The EU's ambitious digital agenda and the many regulatory initiatives that are planned create a very real danger of duplications or inconsistencies between horizontal and sectoral initiatives, as well as between new and existing requirements. This would increase red tape and legal uncertainty, and ultimately hamper innovation. A key priority for policymakers should therefore be to ensure a coherent regulatory framework, with financial services legislation, rules and guidelines that are sufficiently future-proof to be fit for the digital age. Rather than automatically introducing new regulation to achieve this, policymakers should review how existing rules might be adapted.

Same risks, same rules

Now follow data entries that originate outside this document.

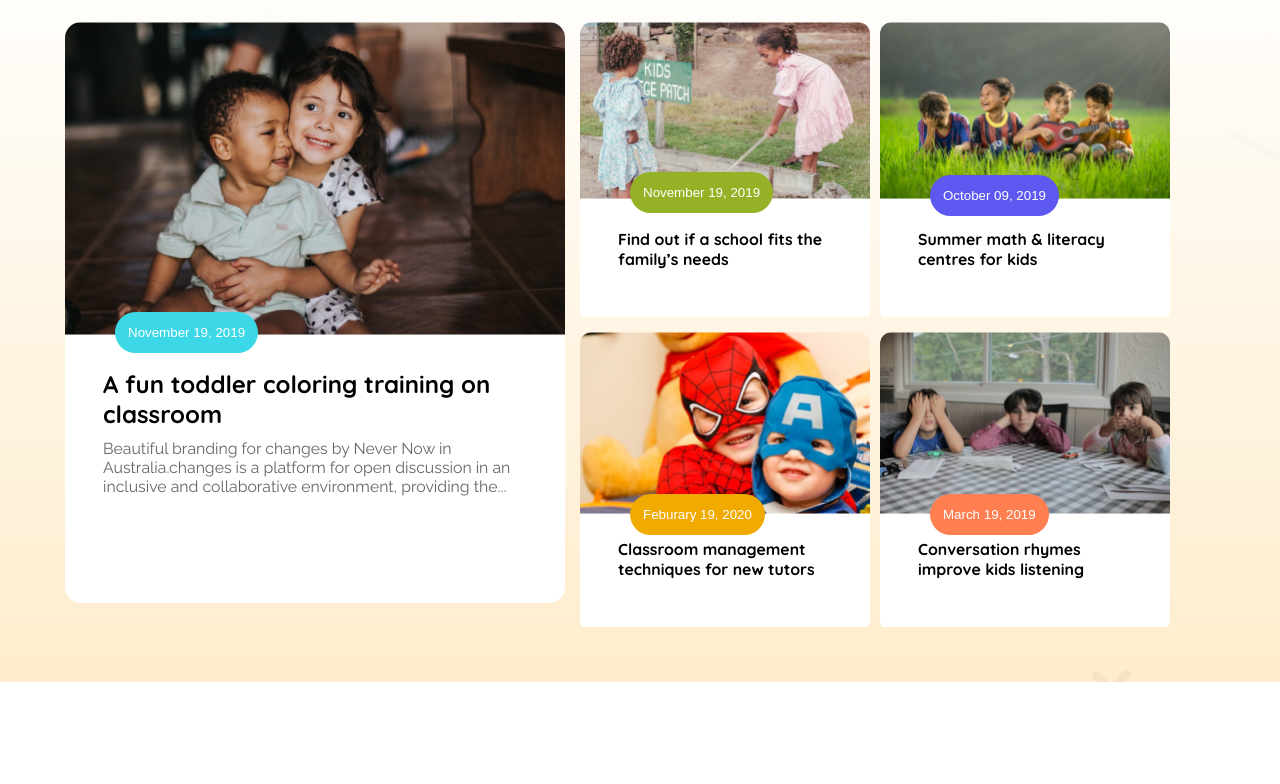
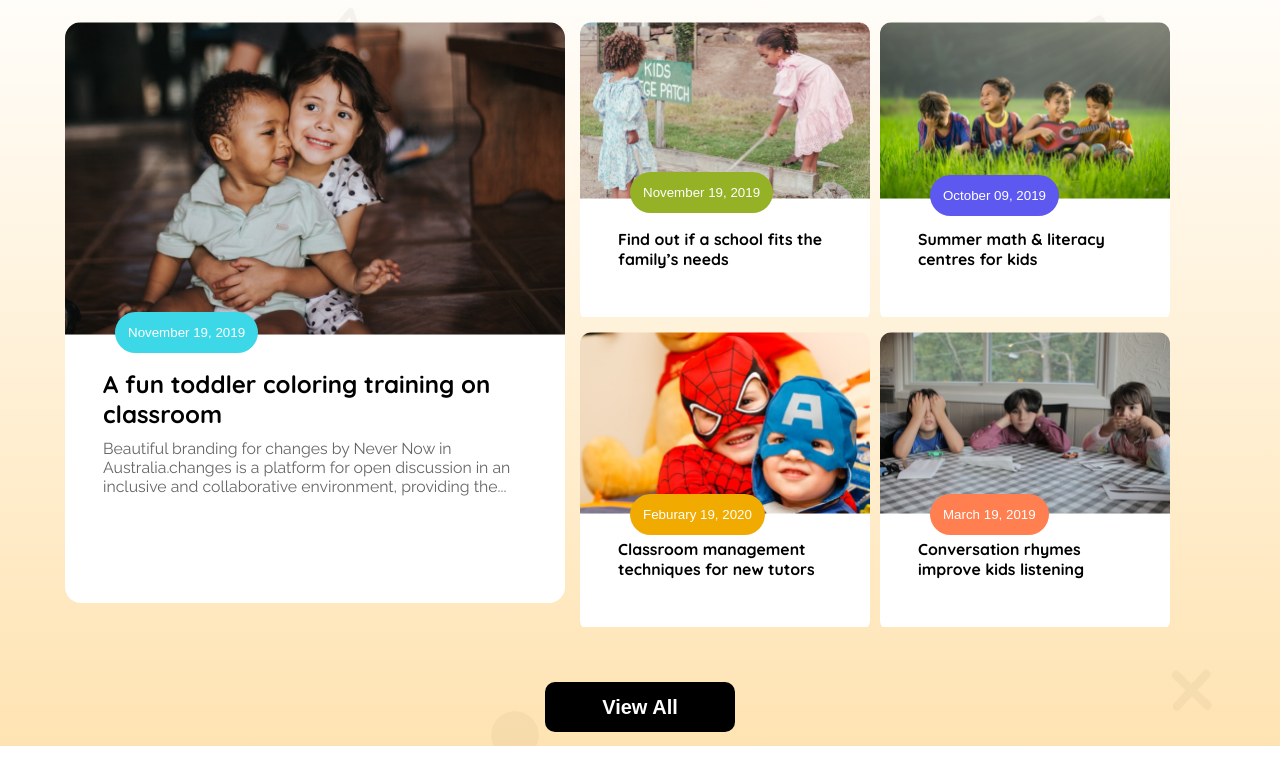
Before and after one commit to Shohel-Raj/Kids-edu, a plain HTML site: page index.html in a window 1280 px wide. Shown: the part 1397-2181 px from the top of the page. Before the commit the page ends 2129 px from the top, so only its background shows below. Drawn offline with Linux system fonts and the light colour scheme.

Commit message:
our story setion completed

```diff
--- a/Style/style.css
+++ b/Style/style.css
@@ -234,13 +234,12 @@ section#standad\ {
     margin-top: 50px;
     margin-bottom: 50px;
     background-image: url(../assets/bg.png);
-    background-repeat: no-repeat;
-    background-position: top center;
+    background-repeat: repeat;
     opacity: 100%;
     z-index: 1;
 }
 .sec-bg-colour {
-    background: linear-gradient(to top, rgba(254, 163, 1, 0.2) 0%, #fff 100%);
+    background: linear-gradient(to top, rgba(254, 163, 1, 0.3) 0%, rgba(255,255,255,0.1));
 }
 .photo-sec{
     padding-bottom: 50px;
@@ -345,6 +344,13 @@ section#standad\ {
     color: #000000;
 
 }
+.button-sec {
+    text-align: center;
+    padding-bottom: 14px;
+}
+.button-sec .btn{
+    background: #000;
+}
 
 
 
--- a/index.html
+++ b/index.html
@@ -143,6 +143,9 @@
                         </div>
                     </div>
                 </div>
+                <div class="button-sec">
+                    <button class="btn">View All</button>
+                </div>
             </div>
             </div>
         </section>
```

As new service providers are tempted into financial services by new technological opportunities and consumer behaviours, it is important that they are as comprehensively regulated and supervised as existing financial services companies. It is crucial that the principle of “same activities, same risks, same rules” is respected to ensure that consumers enjoy the same level of protection regardless of their provider.

Respecting this principle must be a vital part of the proposal for an open finance framework that the Commission is expected to put forward by mid-2022.

Data framework

It is crucial to have an EU data strategy that allows the benefits of data usage to be maximised, while still protecting and respecting individuals' rights. Enhancing the legislation on access to, processing and sharing of data is important in order to promote innovation and competition. Promoting a data-driven financial sector is an important and valuable aim. The insurance industry is supportive of efforts to facilitate appropriate data-sharing, in which the treatment of different players is based on a true level playing field. Furthermore, it is paramount that customers have absolute confidence in the security of their data and full control over the data being shared.

A concrete example here is the need to safeguard the current interplay between the e-Privacy Directive and the GDPR in relation to the collection and processing of data from terminal equipment to ensure the needed flexibility to process personal data in situations where relying on consent is not possible.

And Insurance Europe welcomes the Commission's efforts to improve the effectiveness of the Regulation on electronic identification and trust services (eIDAS Regulation), extend its benefits to the private sector and promote trusted digital identities for all Europeans.

Quality over speed

Insurance Europe welcomes the Commission's prioritisation of digitalisation and its efforts to address some of its challenges through legislation. The Commission plans to deliver on most of its regulatory initiatives in this area by the end of its mandate, ie 2024. Care must be taken that the fast speed at which some of the initiatives are going ahead do not lead to badly thought-through or untested legislation that could inadvertently harm innovation and fail to take into account the very specific characteristics of highly specialised and unique sectors, such as insurance.